Your hand is made up of 27 different bones.  Some of these bones join the 2 forearm bones, the radius and the ulna, to form the wrist.  Sometimes injury to these can cause a fracture, which is a fancy medical word for “broken”.  

 The scaphoid, a small bone in your wrist near the base of your thumb, and the hamate, another small bone in the center of your wrist, are two very commonly fractured carpal bones.

Hand and wrist fractures typically happen as a result of falls, crush injuries, or when playing sports. Most hand and wrist fractures heal without needing surgery, using noninvasive methods of realigning the broken bones and holding them in place while they heal.

What symptoms do hand and wrist fractures cause?

At the moment the fracture occurs, it’s likely to cause immediate pain, which can be severe. As well as the acute pain, your fracture could cause:

  • Swelling
  • Bruising
  • Tenderness
  • Deformity
  • Numbness
  • Limited movement

A fractured finger might look shorter, or cross over the finger next to it when you try to make a fist. Trying to move your wrist or fingers and gripping or squeezing your hand is likely to make the pain worse, although some fractures limit your ability to move your hand at all.

Depending on the cause of your hand or wrist fracture, you could have broken skin, and it’s possible that a severe fracture can result in bone protruding through your skin.

How are hand and wrist fractures diagnosed and treated?

Every fracture is unique and every treatment plan should take this into consideration.  However, there are a few categories that fractures can be grouped into that help us decide which treatment is most beneficial.  Non-displaced fractures are commonly called “hairline fractures”. This means that the bone is in good alignment and can often be treated without surgery.  

Displaced fractures occur when the bone breaks and is no longer in good alignment.  Sometimes these fractures can be set into better alignment and surgery can be avoided.  Unfortunately, there are some fractures that are not well aligned and need surgery so that the bone can have the best chance of healing correctly. 

After fractures,  Dr. Dihan will check X-rays every few weeks to ensure that the bones are healing properly. You might need to wear your cast or splint for between three and six weeks before the bones set well enough to take it off.

Sometimes finger fractures can be treated using the buddy strapping method. This involves strapping the fractured finger to a finger that’s alright, so the healthy finger forms a splint for the fractured one.

Physical therapy is vital to full recovery from a fractured hand or wrist. You can begin exercising your hand very gently after about three weeks.

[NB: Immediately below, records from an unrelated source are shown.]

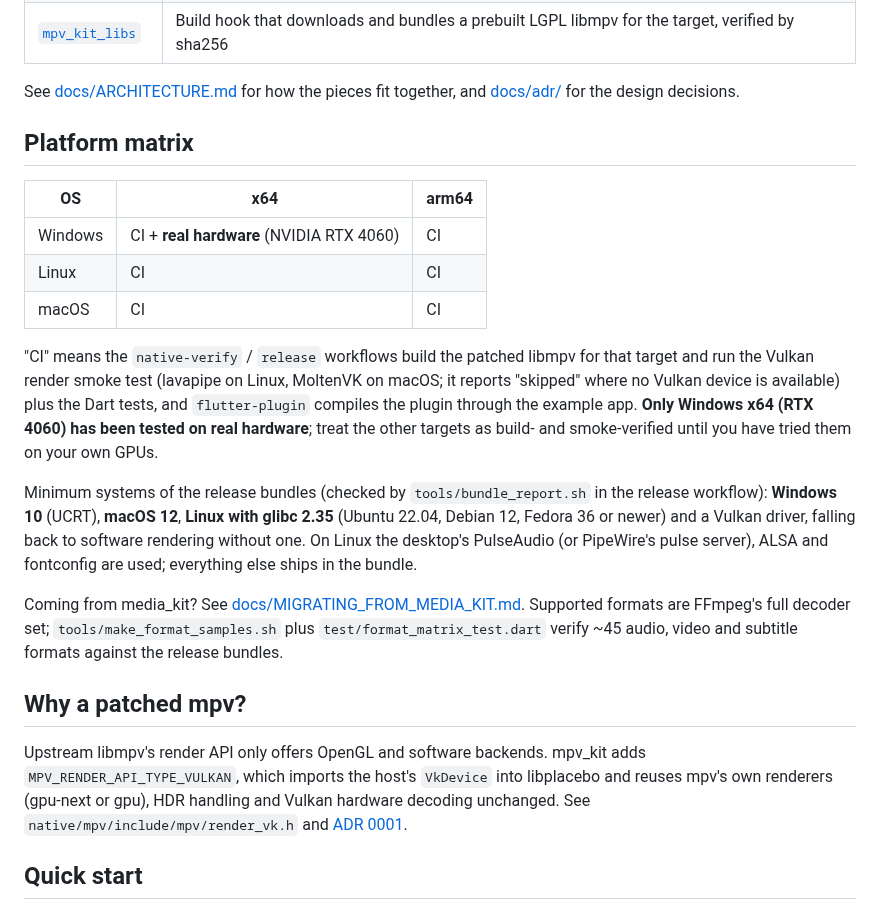
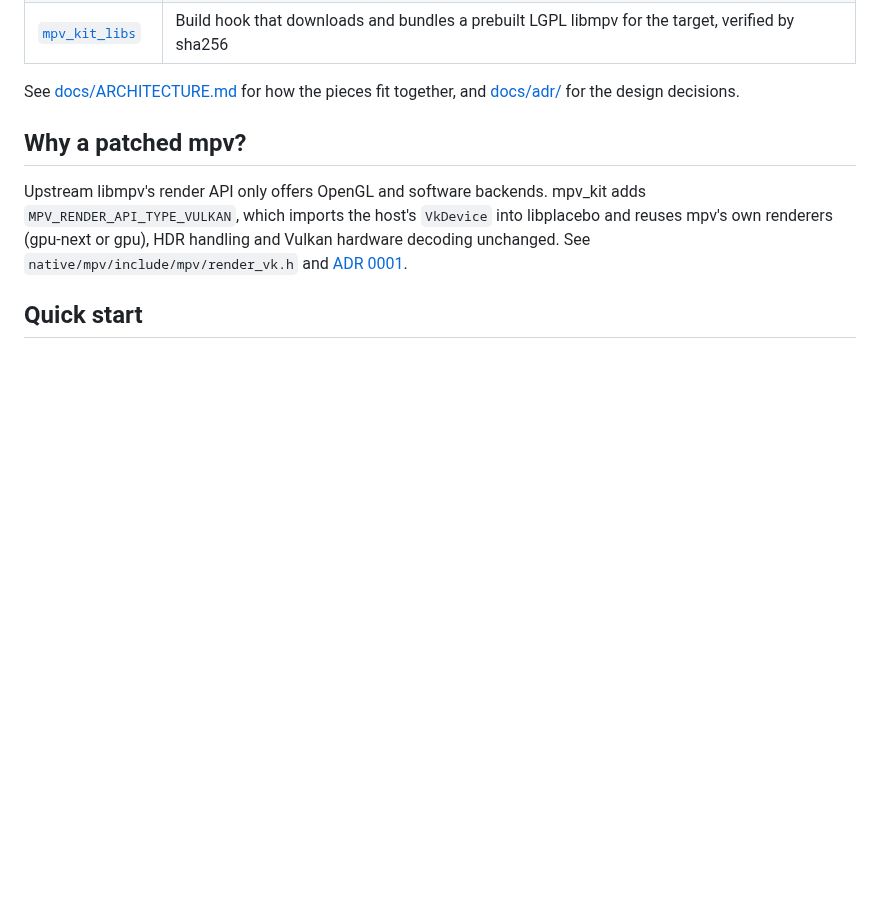
Before and after one commit to TATboy210/mpv_kit, a Markdown page: README.md, the part around the change. Drawn GitHub-style; blank space fills up the shorter version.

Commit message:
Remove platform matrix from README
Removed the platform matrix section detailing OS support and testing information.

```diff
--- a/README.md
+++ b/README.md
@@ -14,34 +14,6 @@ textures on Windows, Linux and macOS.
 
 See [docs/ARCHITECTURE.md](docs/ARCHITECTURE.md) for how the pieces fit
 together, and [docs/adr/](docs/adr) for the design decisions.
-
-## Platform matrix
-
-| OS | x64 | arm64 |
-|---|---|---|
-| Windows | CI + **real hardware** (NVIDIA RTX 4060) | CI |
-| Linux | CI | CI |
-| macOS | CI | CI |
-
-"CI" means the `native-verify` / `release` workflows build the patched
-libmpv for that target and run the Vulkan render smoke test (lavapipe on
-Linux, MoltenVK on macOS; it reports "skipped" where no Vulkan device is
-available) plus the Dart tests, and `flutter-plugin` compiles the plugin
-through the example app. **Only Windows x64 (RTX 4060) has been tested on
-real hardware**; treat the other targets as build- and smoke-verified until
-you have tried them on your own GPUs.
-
-Minimum systems of the release bundles (checked by `tools/bundle_report.sh`
-in the release workflow): **Windows 10** (UCRT), **macOS 12**, **Linux with
-glibc 2.35** (Ubuntu 22.04, Debian 12, Fedora 36 or newer) and a Vulkan
-driver, falling back to software rendering without one. On Linux the
-desktop's PulseAudio (or PipeWire's pulse server), ALSA and fontconfig are
-used; everything else ships in the bundle.
-
-Coming from media_kit? See [docs/MIGRATING_FROM_MEDIA_KIT.md](docs/MIGRATING_FROM_MEDIA_KIT.md).
-Supported formats are FFmpeg's full decoder set; `tools/make_format_samples.sh`
-plus `test/format_matrix_test.dart` verify ~45 audio, video and subtitle
-formats against the release bundles.
 
 ## Why a patched mpv?
 
```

If you fracture your hand or wrist, go to a specialist to ensure optimal recovery from your injury. Call Dr. Dilhan’s office  today or book an appointment online.